Pipette–Surface Interaction: Current Enhancement and Intrinsic Force

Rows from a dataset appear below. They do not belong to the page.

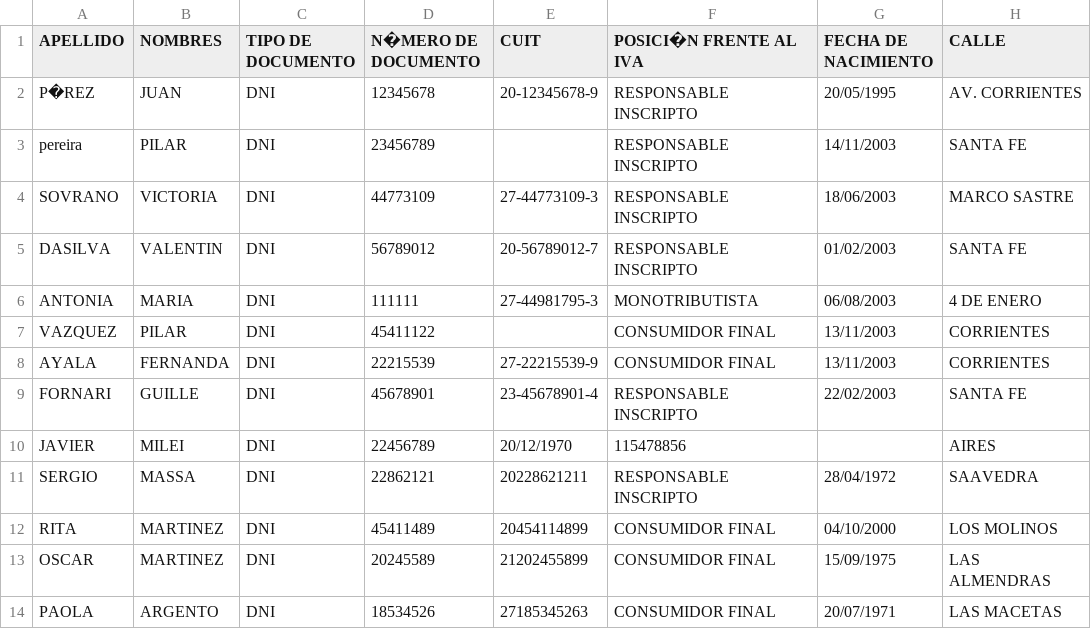
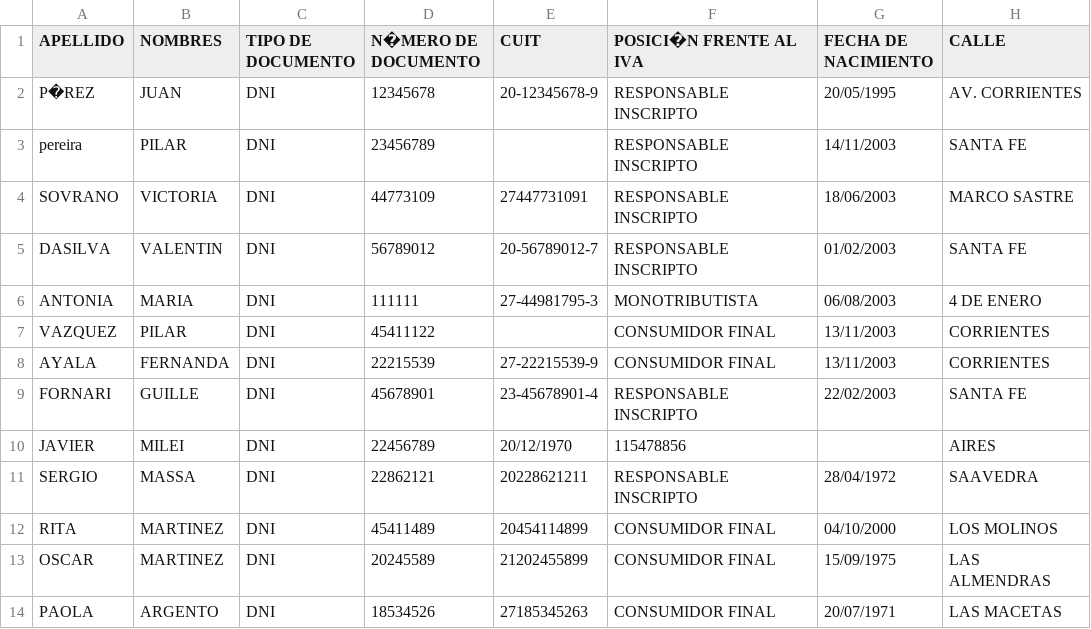
Before and after one commit to pilarVazquezUTN/repoDesarrollo_GITHUB, a CSV file: infoBuscarHuespedes.csv, drawn as a sheet; only a part is shown; the diff names each change by its address in the sheet, - before the commit and + after, or states it on an @@ line.

```diff
--- a/infoBuscarHuespedes.csv
+++ b/infoBuscarHuespedes.csv
-E4 (CUIT): 27-44773109-3
+E4 (CUIT): 27447731091
```
Also changed, not shown: 7 other files.
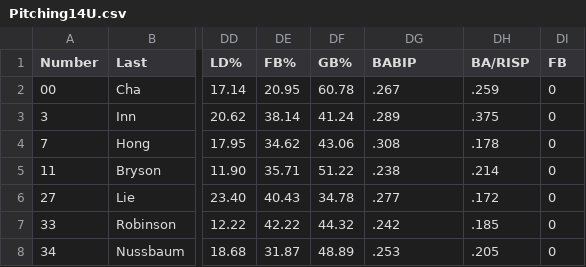
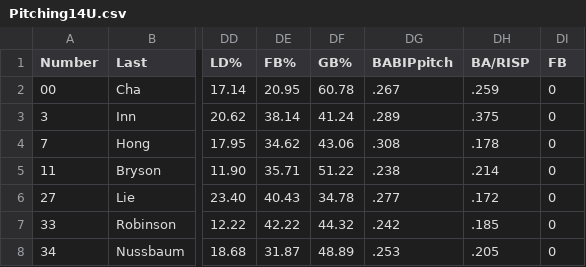
Before and after one commit to ZacharyInn/WreckingYardData, a CSV file: CSVFiles/Pitching14U.csv, drawn as a sheet; only a part is shown, gaps mark what is left out; the diff names each change by its address in the sheet, - before the commit and + after, or states it on an @@ line.

Commit message:
Update Pitching14U.csv

```diff
--- a/CSVFiles/Pitching14U.csv
+++ b/CSVFiles/Pitching14U.csv
-DG1: BABIP
+DG1: BABIPpitch
```
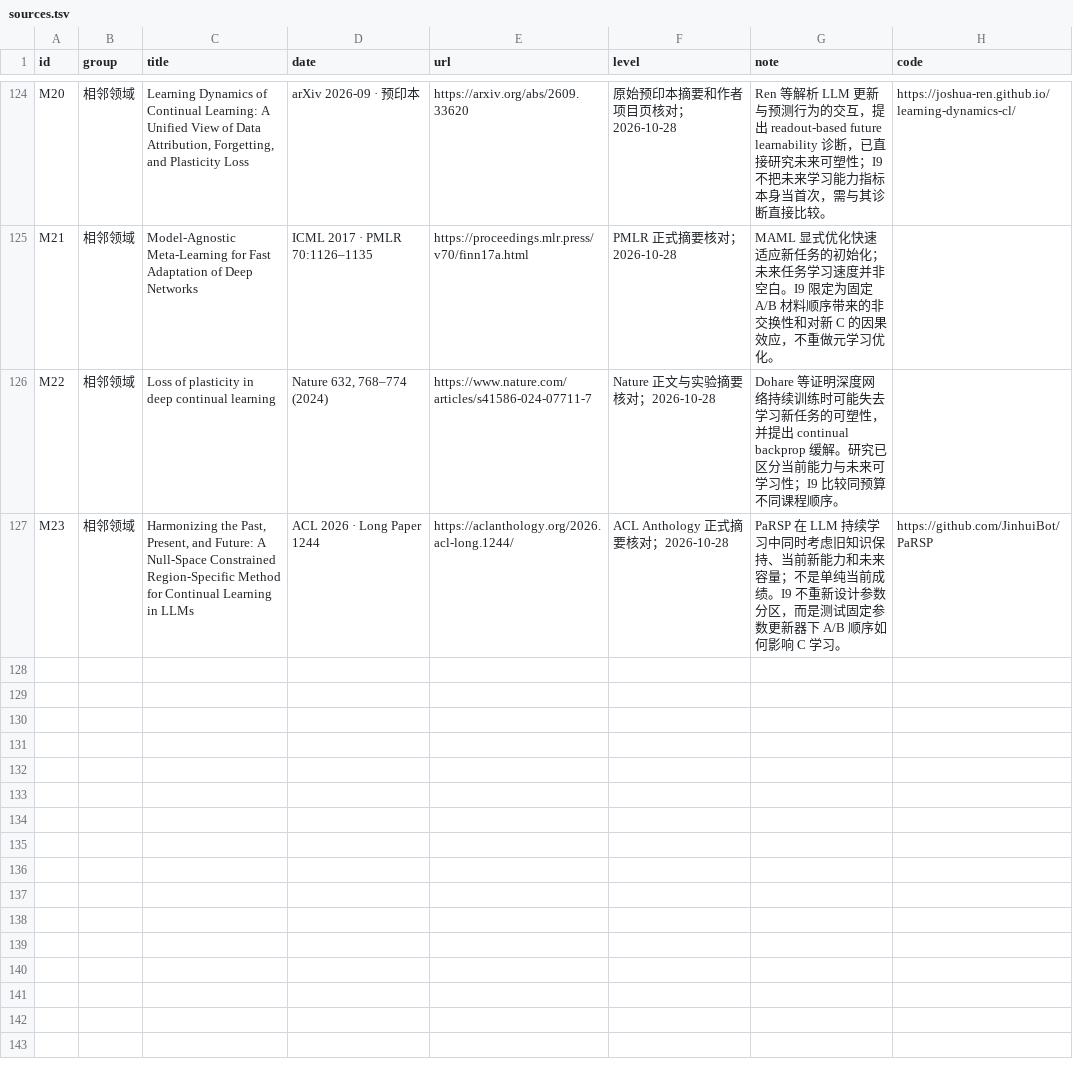
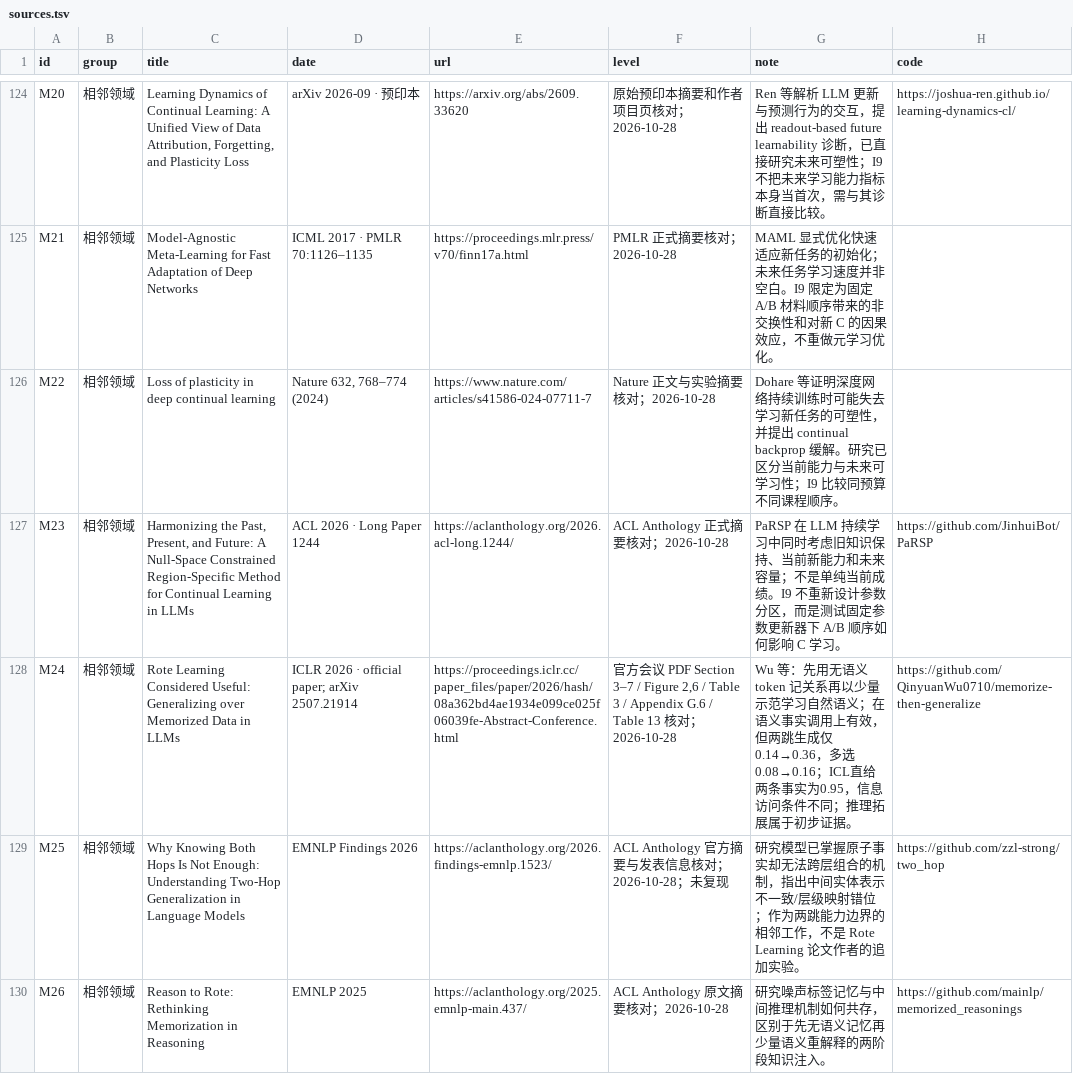
Before and after one commit to lightrain-a/agent-self-evolution-observatory, a TSV file: rsi/sources.tsv, drawn as a sheet; only a part is shown, gaps mark what is left out; the diff names each change by its address in the sheet, - before the commit and + after, or states it on an @@ line.

Commit message:
Add critical ICLR 2026 Rote Learning reading notes and two-hop limits

```diff
--- a/rsi/sources.tsv
+++ b/rsi/sources.tsv
+row 128: M24 | 相邻领域 | Rote Learning Considered Useful: Generalizing over Memorized Data in LLMs | ICLR 2026 · official paper; arXiv 2507.21914 | https://proceedings.iclr.cc/paper_files/paper/2026/hash/08a362bd4ae1934e099ce025f06039fe-Abstract-Conference.html | 官方会议 PDF Section 3–7 / Figure 2,6 / Table 3 / Appendix G.6 / Table 13 核对；2026-10-28 | Wu 等：先用无语义 token 记关系再以少量示范学习自然语义；在语义事实调用上有效，但两跳生成仅0.14→0.36，多选0.08→0.16；ICL直给两条事实为0.95，信息访问条件不同；推理拓展属于初步证据。 | https://github.com/QinyuanWu0710/memorize-then-generalize
+row 129: M25 | 相邻领域 | Why Knowing Both Hops Is Not Enough: Understanding Two-Hop Generalization in Language Models | EMNLP Findings 2026 | https://aclanthology.org/2026.findings-emnlp.1523/ | ACL Anthology 官方摘要与发表信息核对；2026-10-28；未复现 | 研究模型已掌握原子事实却无法跨层组合的机制，指出中间实体表示不一致/层级映射错位；作为两跳能力边界的相邻工作，不是 Rote Learning 论文作者的追加实验。 | https://github.com/zzl-strong/two_hop
+row 130: M26 | 相邻领域 | Reason to Rote: Rethinking Memorization in Reasoning | EMNLP 2025 | https://aclanthology.org/2025.emnlp-main.437/ | ACL Anthology 原文摘要核对；2026-10-28 | 研究噪声标签记忆与中间推理机制如何共存，区别于先无语义记忆再少量语义重解释的两阶段知识注入。 | https://github.com/mainlp/memorized_reasonings
```
Also changed, not shown: 6 other files.
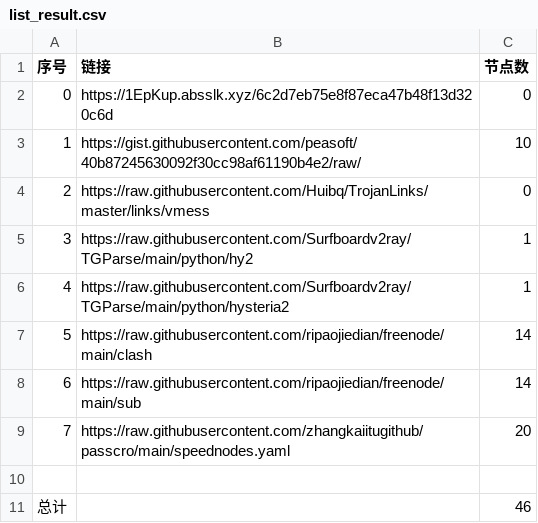
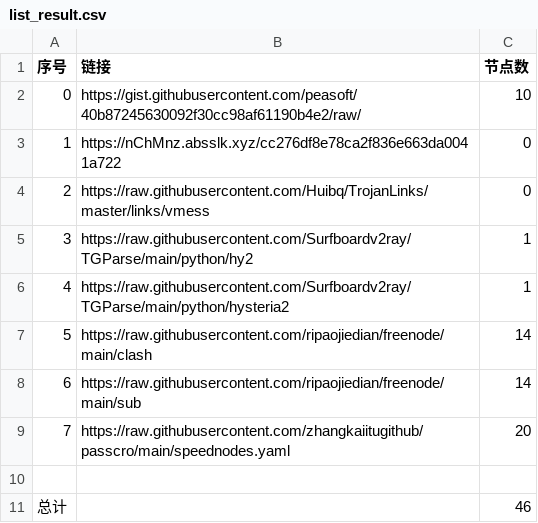
Before and after one commit to hahahahalipoterr/NoMoreWalls, a CSV file: list_result.csv, drawn as a sheet.

```diff
--- a/list_result.csv
+++ b/list_result.csv
@@ -1,4 +1,4 @@
 序号,链接,节点数
-0,https://1EpKup.absslk.xyz/6c2d7eb75e8f87eca47b48f13d320c6d,0
-1,https://gist.githubusercontent.com/peasoft/40b87245630092f30cc98af61190b4e2/raw/,10
+0,https://gist.githubusercontent.com/peasoft/40b87245630092f30cc98af61190b4e2/raw/,10
+1,https://nChMnz.absslk.xyz/cc276df8e78ca2f836e663da0041a722,0
 2,https://raw.githubusercontent.com/Huibq/TrojanLinks/master/links/vmess,0
```
Also changed, not shown: 3 other files.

There is an intrinsic repulsion between glass and cell surfaces that allows noninvasive scanning ion conductance microscopy (SICM) of cells and which must be overcome in order to form the gigaseals used for patch clamping investigations of ion channels. However, the interactions of surfaces in physiological solutions of electrolytes, including the presence of this repulsion, for example, do not obviously agree with the standard Derjaguin?Landau?Verwey?Overbeek (DLVO) colloid theory accurate at much lower salt concentrations. In this paper we investigate the interactions of glass nanopipettes in this high-salt regime with a variety of surfaces and propose a way to resolve DLVO theory with the results. We demonstrate the utility of this understanding to SICM by topographically mapping a live cell?s cytoskeleton. We also report an interesting effect whereby the ion current though a nanopipette can increase under certain conditions upon approaching an insulating surface, rather than decreasing as would be expected. We propose that this is due to electroosmotic flow separation, a high-salt electrokinetic effect. Overall these experiments yield key insights into the fundamental interactions that take place between surfaces in strong solutions of electrolytes.